In the records below, find each line that holds "html" and return it.

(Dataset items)
_____

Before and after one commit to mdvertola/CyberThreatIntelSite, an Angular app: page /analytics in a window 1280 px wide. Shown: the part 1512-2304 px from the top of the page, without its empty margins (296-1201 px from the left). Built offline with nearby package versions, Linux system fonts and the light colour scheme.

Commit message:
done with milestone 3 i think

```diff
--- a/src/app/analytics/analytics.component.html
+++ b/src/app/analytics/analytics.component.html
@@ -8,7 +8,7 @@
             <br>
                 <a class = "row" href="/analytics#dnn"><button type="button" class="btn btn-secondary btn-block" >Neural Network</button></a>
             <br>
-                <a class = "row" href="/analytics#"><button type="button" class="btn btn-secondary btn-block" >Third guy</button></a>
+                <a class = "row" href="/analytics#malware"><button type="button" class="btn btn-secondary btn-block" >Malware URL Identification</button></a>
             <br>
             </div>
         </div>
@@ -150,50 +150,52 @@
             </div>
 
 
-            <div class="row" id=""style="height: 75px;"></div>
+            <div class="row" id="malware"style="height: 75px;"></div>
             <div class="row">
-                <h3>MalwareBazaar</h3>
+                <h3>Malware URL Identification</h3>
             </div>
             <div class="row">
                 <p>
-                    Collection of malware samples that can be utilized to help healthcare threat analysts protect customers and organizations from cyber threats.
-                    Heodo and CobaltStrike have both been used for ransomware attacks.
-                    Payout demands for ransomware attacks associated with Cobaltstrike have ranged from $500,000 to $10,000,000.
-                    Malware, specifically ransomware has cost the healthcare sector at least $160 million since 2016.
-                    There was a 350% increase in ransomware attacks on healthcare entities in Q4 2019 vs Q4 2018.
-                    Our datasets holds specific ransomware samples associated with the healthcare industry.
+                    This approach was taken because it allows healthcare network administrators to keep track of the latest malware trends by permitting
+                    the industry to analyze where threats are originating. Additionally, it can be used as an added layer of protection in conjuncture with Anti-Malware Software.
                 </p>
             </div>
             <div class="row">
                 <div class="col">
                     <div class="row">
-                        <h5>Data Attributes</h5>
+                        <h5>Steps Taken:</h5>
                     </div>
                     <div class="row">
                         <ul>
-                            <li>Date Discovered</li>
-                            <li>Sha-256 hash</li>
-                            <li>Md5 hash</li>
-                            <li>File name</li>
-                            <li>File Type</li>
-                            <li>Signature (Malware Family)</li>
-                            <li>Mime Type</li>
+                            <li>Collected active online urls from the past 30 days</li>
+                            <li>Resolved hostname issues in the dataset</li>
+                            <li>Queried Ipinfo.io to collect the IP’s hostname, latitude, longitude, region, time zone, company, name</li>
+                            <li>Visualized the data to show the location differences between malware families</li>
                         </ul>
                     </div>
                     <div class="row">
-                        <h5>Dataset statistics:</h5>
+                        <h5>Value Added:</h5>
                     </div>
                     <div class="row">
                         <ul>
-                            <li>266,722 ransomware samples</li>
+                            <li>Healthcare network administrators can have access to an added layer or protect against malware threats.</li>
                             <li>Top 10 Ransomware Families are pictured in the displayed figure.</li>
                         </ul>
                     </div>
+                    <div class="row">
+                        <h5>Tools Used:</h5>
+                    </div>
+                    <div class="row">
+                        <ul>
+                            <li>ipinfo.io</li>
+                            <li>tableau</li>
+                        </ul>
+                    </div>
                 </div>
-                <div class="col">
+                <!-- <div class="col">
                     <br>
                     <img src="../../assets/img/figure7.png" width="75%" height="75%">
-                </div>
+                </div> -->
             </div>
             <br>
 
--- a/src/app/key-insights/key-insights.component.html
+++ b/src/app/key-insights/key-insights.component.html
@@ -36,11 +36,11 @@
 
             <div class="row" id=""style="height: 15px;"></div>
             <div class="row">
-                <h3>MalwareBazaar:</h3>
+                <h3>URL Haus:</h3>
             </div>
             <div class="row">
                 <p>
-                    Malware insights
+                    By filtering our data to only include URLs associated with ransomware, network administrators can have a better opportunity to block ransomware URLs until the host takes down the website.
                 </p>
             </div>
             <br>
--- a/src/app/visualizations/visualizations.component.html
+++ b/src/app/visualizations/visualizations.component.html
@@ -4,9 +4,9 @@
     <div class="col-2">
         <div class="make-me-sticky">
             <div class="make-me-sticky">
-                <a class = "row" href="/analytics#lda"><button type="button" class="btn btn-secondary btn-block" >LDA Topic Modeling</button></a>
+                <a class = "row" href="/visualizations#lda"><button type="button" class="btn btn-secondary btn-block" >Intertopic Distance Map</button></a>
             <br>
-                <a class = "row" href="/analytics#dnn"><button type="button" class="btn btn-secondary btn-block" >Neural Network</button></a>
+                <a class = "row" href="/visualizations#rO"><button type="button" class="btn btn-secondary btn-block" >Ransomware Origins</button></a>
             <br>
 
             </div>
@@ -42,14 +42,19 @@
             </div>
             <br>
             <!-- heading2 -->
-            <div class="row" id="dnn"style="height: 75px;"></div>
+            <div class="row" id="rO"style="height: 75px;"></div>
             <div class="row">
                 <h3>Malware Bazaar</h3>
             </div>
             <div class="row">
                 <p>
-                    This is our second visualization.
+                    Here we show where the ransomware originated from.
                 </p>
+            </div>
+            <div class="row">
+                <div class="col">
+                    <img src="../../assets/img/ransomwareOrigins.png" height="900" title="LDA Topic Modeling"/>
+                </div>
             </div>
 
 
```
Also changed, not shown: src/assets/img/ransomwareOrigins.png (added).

_____

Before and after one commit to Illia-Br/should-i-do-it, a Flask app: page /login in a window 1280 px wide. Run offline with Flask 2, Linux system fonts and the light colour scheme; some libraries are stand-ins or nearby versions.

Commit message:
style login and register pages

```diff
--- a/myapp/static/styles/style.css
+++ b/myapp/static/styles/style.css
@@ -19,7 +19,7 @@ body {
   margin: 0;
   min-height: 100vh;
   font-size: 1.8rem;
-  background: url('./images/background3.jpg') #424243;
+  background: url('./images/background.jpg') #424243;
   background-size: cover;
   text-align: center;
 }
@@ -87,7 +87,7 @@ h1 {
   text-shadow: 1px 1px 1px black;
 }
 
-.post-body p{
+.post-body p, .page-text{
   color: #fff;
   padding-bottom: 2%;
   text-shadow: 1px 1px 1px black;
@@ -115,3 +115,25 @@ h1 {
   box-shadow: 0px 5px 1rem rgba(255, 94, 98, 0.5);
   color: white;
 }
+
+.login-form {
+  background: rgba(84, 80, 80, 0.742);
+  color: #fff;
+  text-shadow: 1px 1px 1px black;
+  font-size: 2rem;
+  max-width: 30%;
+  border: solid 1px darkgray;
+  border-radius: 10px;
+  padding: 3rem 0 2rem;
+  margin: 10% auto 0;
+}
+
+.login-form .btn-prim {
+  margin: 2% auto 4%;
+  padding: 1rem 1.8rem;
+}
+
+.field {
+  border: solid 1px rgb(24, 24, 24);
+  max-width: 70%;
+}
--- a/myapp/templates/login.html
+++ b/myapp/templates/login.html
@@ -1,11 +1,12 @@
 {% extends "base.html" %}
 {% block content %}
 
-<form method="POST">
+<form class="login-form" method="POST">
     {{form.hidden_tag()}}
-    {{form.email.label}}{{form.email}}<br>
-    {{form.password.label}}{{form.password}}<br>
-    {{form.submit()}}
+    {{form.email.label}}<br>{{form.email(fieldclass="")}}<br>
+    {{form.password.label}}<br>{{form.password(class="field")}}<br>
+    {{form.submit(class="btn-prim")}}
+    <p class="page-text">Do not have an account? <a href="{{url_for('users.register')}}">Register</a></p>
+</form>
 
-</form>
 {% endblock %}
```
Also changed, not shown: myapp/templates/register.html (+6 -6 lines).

_____

Response for this exercise:
--- a/src/app/analytics/analytics.component.html
+++ b/src/app/analytics/analytics.component.html
--- a/src/app/key-insights/key-insights.component.html
+++ b/src/app/key-insights/key-insights.component.html
--- a/src/app/visualizations/visualizations.component.html
+++ b/src/app/visualizations/visualizations.component.html
--- a/myapp/templates/login.html
+++ b/myapp/templates/login.html
 {% extends "base.html" %}
Also changed, not shown: myapp/templates/register.html (+6 -6 lines).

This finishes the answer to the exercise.